** Exercise data follows **

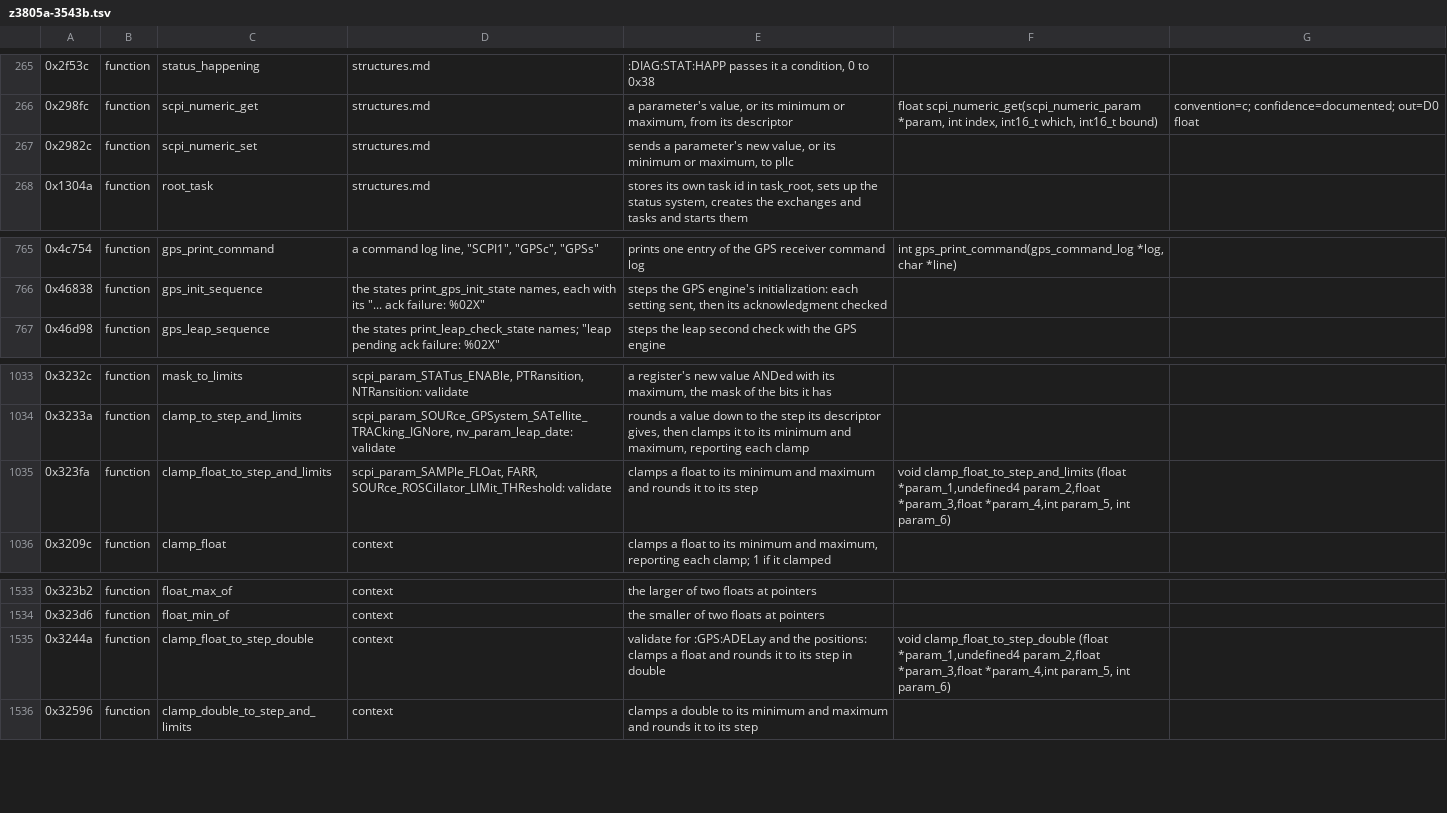
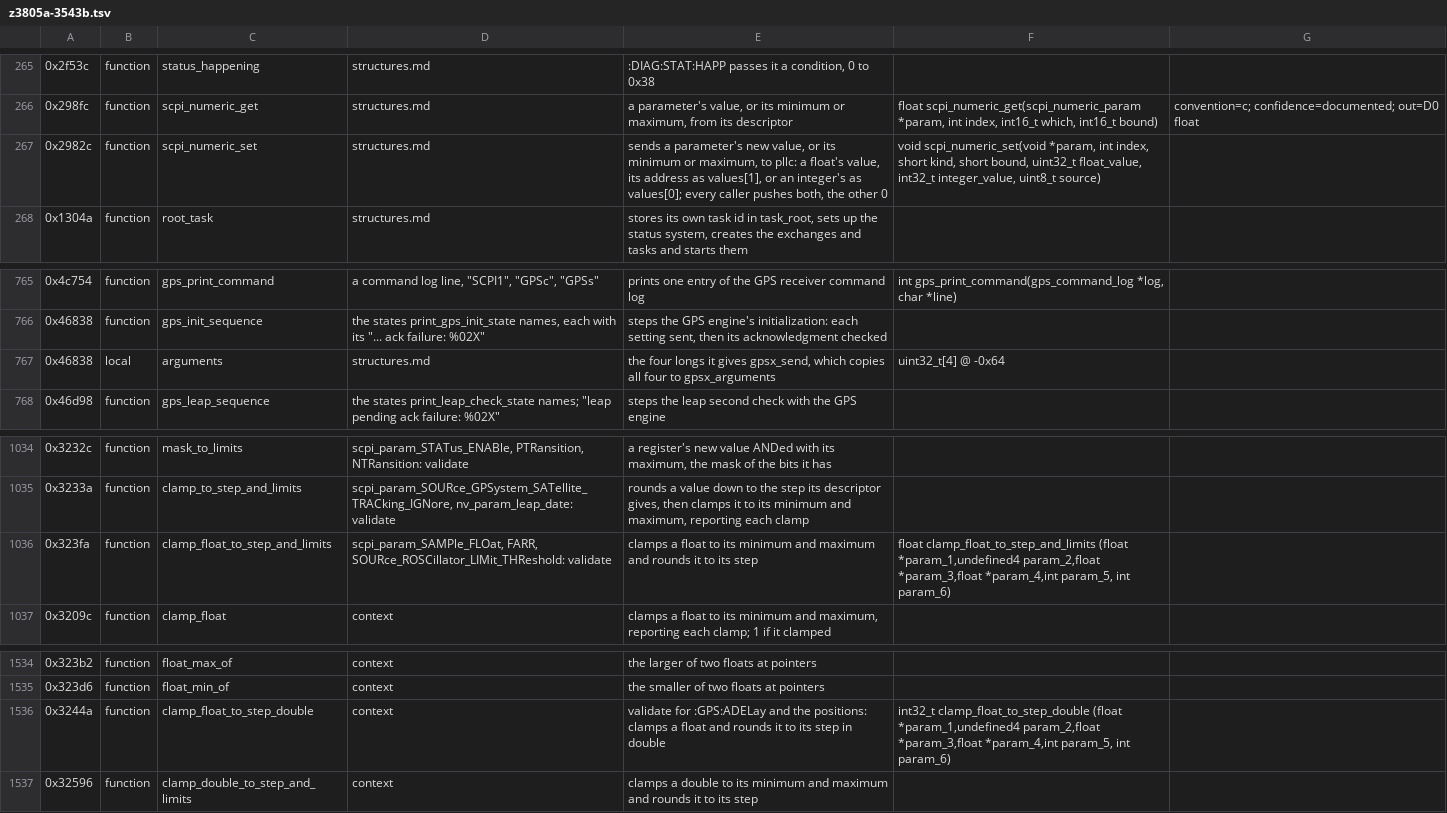
Before and after one commit to charlieh0tel/smartclock, a TSV file: tools/ghidra/names/z3805a-3543b.tsv, drawn as a sheet; only a part is shown, gaps mark what is left out; addresses are those after the commit; the diff names each change by its address in the sheet, - before the commit and + after, or states it on an @@ line.

Commit message:
Fill each new frame, and give scpi_numeric_set its value slots
A message's bytes its sender never writes held whatever an earlier
callee left on the stack, at different depths in the two copies; the
harness fills each frame a link makes afresh, as it fills the stack at
a call's start.  scpi_numeric_set takes a float value at +0x10 and an
integer at +0x14, which StackParameters missed because only their
address escapes; the two step validators return their float and
integer; and gps_init_sequence's four request arguments are one array.
Functions agreeing 1065, failing 45.

```diff
--- a/tools/ghidra/names/z3805a-3543b.tsv
+++ b/tools/ghidra/names/z3805a-3543b.tsv
-E267: …maximum, to pllc
+E267: …maximum, to pllc: a float's value, its address as values[1], or an integer's as values[0]; every caller pushes both, the other 0
-F267: (empty)
+F267: void scpi_numeric_set(void *param, int index, short kind, short bound, uint32_t float_value, int32_t integer_value, uint8_t source)
+row 767: 0x46838 | local | arguments | structures.md | the four longs it gives gpsx_send, which copies all four to gpsx_arguments | uint32_t[4] @ -0x64
-F1036: void clamp_float_to_step_and_limits (float…
+F1036: float clamp_float_to_step_and_limits (float…
-F1536: void clamp_float_to_step_double (float…
+F1536: int32_t clamp_float_to_step_double (float…
```
Also changed, not shown: 6 other files.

** End of Exercise data **

The lines from the start of the data through the line that contains "address escapes; the" are to be returned exactly, please, with both ends included and every picture left out.

Before and after one commit to charlieh0tel/smartclock, a TSV file: tools/ghidra/names/z3805a-3543b.tsv, drawn as a sheet; only a part is shown, gaps mark what is left out; addresses are those after the commit; the diff names each change by its address in the sheet, - before the commit and + after, or states it on an @@ line.

Commit message:
Fill each new frame, and give scpi_numeric_set its value slots
A message's bytes its sender never writes held whatever an earlier
callee left on the stack, at different depths in the two copies; the
harness fills each frame a link makes afresh, as it fills the stack at
a call's start.  scpi_numeric_set takes a float value at +0x10 and an
integer at +0x14, which StackParameters missed because only their
address escapes; the two step validators return their float and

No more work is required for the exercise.